It was fifth grade. I had always loved piano. Not so much the sound, but the keys.
The keys. I enjoyed pressing them. It made me happy.
At the time, I had not yet received lessons. Of course, on a couple of occasions I briefly tampered with the instrument, and that was all I needed.
On this particular day, I was at school. Forest Park Elementary. Mrs. Warrick, the music teacher, led us down the hall to where the piano awaited its audience as Parent-Teacher Night neared.
And I wanted to perform.
So today, Mrs. Warrick deviated from the traditional curriculum of recorders and ukuleles, and allowed us an indulgence. She invited those who could play piano to venture forth and perform.
A few kids in the class often bragged about their piano skills acquired from their weekly lessons. Weekly lessons my parents could not afford.

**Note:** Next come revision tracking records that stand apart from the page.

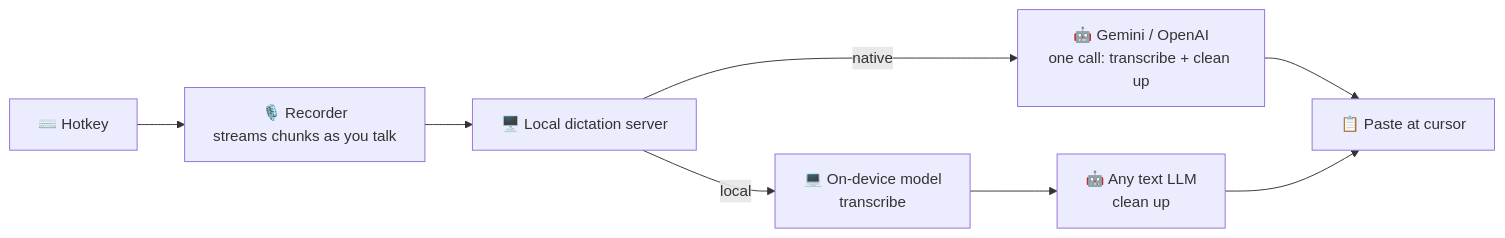
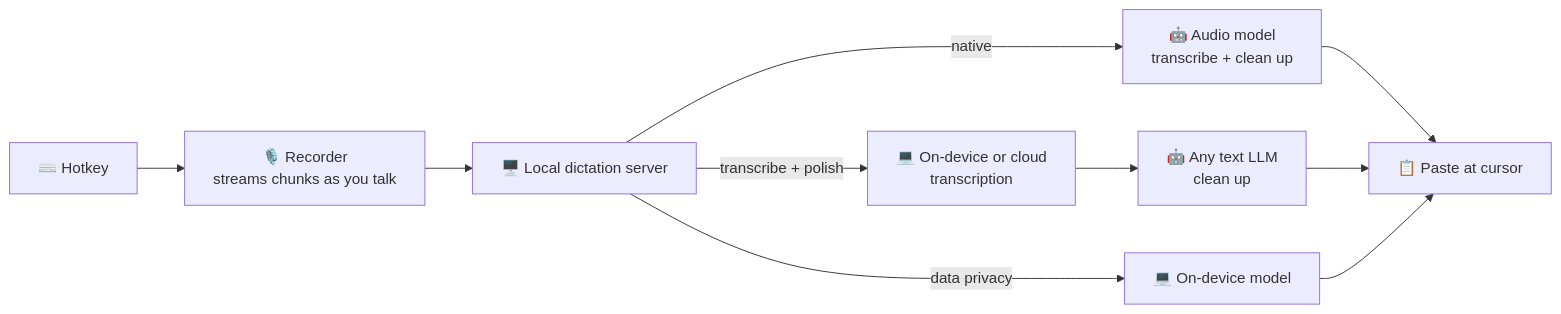
The diagram in README.md (GavinMo1/speakmore), drawn with Mermaid before and after one commit. The commit also changed other lines of this file and 12 other files, not shown here.

First line of the commit message:
README 的图放到图片桶：readme-media.mjs 给真窗口截图加 Mac 窗口外框、画下载速度对比和厂商标志墙；upload-media.mjs 加 --prefix、--manifest，README 的图传到 readme/ 下、清单记在 docs/media.json

````diff
--- a/README.md
+++ b/README.md
@@ -106,10 +296,12 @@
 ```mermaid
 flowchart LR
   A["⌨️ Hotkey"] --> B["🎙️ Recorder<br/>streams chunks as you talk"]
   B --> C["🖥️ Local dictation server"]
-  C -- native --> D["🤖 Gemini / OpenAI<br/>one call: transcribe + clean up"]
-  C -- local --> L["💻 On-device model<br/>transcribe"]
+  C -- native --> D["🤖 Audio model<br/>transcribe + clean up"]
+  C -- transcribe + polish --> L["💻 On-device or cloud<br/>transcription"]
   L --> P["🤖 Any text LLM<br/>clean up"]
+  C -- data privacy --> Q["💻 On-device model"]
   D --> E["📋 Paste at cursor"]
   P --> E
+  Q --> E
 ```
````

Surprisingly, no one raised his or her hand to accept Mrs. Warrick’s rare invitation. Their failure to do so, only prompted my decision to accept.
I had it in me. I could play. I knew I could.

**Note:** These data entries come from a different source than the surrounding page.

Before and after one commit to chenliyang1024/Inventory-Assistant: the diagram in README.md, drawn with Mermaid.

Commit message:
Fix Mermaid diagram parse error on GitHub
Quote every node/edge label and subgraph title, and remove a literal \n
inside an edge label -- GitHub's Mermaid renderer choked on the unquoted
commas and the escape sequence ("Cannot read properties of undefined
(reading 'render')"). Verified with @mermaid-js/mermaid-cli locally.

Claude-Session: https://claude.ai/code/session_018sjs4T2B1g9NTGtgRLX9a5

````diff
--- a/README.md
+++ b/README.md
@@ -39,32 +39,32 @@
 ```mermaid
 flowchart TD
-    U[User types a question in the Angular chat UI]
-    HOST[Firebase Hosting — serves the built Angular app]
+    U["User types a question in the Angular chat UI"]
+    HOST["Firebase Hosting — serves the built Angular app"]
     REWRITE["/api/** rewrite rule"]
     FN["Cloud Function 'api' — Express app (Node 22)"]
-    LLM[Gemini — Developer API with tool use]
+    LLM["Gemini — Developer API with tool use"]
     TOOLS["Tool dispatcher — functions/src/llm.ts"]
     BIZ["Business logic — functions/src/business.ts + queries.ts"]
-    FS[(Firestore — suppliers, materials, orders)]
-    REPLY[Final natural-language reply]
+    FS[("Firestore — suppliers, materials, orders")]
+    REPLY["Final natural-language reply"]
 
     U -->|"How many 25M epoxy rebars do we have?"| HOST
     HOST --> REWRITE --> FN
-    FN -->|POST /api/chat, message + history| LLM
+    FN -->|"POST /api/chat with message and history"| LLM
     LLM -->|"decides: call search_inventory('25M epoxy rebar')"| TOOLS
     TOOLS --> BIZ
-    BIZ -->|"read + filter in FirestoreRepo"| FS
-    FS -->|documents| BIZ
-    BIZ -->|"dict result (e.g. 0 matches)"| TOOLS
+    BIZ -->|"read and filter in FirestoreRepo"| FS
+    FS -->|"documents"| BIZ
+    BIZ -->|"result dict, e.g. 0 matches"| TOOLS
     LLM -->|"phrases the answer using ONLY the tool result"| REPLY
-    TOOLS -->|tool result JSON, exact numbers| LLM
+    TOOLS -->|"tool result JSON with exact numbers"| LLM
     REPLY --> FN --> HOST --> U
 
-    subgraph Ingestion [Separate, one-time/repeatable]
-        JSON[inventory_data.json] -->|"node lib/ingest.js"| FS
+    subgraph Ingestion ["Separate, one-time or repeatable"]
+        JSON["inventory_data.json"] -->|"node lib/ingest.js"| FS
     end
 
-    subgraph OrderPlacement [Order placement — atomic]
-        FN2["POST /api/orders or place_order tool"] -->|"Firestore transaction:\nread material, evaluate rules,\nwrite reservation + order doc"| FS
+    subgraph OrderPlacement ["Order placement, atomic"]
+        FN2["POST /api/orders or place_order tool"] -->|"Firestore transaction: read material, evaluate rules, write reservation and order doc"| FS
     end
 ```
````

My hand flew eagerly into the air.
“Dahlia,” Mrs. Warrick announced, “Shall be the first. All right, come on up. No talking, class. Go ahead, dear.”
(Well, she didn’t really say “dear”. I just flavoured her otherwise cold command with that kind phosphate.)
So, I climbed up onto the bench, intrigued by the pedals that mocked my foot’s reach.
My pedal preoccupation was quickly thwarted however, by the sudden artistic surge running through my arms towards my fingertips.
There was something special in me that was finally going to be released.
All these people would be witness to my performance, which my mind had already hallmarked.
My fingers began to stray with reckless inspiration, prancing about across the keyboard.
I really had it in me.
But, I guess “it” must have stayed in me, because “it” never came out.
Hmm… What can I say?
Mrs. Warrick was angry.
The kids all laughed at me.
Of course, I felt embarrassed, but oddly I also felt good about myself.
You see, other kids may have had the ability to play the piano. I, on the other hand, had the ability to raise my hand.
So, even though my parents could not afford those piano lessons, they afforded me some of the most priceless lessons a child could learn.